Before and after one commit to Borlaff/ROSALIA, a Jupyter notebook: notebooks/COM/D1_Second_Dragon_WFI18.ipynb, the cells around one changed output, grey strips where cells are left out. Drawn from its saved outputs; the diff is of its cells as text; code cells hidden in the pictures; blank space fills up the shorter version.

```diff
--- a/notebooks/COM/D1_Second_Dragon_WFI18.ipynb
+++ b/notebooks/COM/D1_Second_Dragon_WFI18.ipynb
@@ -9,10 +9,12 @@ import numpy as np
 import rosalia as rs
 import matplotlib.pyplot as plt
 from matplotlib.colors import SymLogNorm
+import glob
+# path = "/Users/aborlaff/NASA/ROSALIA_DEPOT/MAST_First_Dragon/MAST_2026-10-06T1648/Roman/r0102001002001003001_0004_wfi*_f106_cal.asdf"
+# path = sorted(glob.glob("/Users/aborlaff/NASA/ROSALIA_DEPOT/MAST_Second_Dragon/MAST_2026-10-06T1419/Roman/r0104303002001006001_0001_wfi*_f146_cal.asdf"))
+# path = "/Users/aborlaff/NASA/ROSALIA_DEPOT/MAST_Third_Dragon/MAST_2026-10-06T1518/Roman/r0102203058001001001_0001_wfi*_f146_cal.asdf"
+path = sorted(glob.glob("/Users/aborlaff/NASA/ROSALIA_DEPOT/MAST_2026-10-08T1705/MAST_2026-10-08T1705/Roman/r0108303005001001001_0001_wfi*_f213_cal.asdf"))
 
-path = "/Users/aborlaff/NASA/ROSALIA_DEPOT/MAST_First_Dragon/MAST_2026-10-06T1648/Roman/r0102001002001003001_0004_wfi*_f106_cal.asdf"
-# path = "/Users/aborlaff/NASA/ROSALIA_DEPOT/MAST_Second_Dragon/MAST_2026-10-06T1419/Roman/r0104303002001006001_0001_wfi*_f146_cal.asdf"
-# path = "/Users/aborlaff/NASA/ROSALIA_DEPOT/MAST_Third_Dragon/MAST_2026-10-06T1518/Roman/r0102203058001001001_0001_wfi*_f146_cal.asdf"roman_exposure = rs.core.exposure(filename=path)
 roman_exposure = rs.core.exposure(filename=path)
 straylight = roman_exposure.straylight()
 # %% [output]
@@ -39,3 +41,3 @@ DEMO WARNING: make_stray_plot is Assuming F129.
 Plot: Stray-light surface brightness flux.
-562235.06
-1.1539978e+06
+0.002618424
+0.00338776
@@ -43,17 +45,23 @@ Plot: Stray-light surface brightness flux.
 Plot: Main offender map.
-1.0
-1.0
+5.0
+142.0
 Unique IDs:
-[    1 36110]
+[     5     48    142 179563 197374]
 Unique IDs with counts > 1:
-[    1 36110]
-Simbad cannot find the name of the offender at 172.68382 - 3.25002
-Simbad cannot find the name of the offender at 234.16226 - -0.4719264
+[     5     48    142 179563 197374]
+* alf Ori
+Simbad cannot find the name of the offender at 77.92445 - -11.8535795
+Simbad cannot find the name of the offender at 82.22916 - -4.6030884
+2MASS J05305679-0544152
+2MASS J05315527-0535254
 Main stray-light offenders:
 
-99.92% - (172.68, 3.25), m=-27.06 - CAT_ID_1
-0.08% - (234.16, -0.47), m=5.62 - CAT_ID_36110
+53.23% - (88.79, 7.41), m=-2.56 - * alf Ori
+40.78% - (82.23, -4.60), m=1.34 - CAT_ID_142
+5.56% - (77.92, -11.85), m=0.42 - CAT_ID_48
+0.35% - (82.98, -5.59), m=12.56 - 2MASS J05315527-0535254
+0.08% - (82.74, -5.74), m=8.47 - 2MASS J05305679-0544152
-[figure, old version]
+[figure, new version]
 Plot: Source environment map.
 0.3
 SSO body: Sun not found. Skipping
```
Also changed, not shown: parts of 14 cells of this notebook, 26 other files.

**Your goal**:
Each line that holds the word "import" should be extracted from the records.

**Expected answer**:
@@ -9,10 +9,12 @@ import numpy as np
 import rosalia as rs
 import matplotlib.pyplot as plt
 from matplotlib.colors import SymLogNorm
+import glob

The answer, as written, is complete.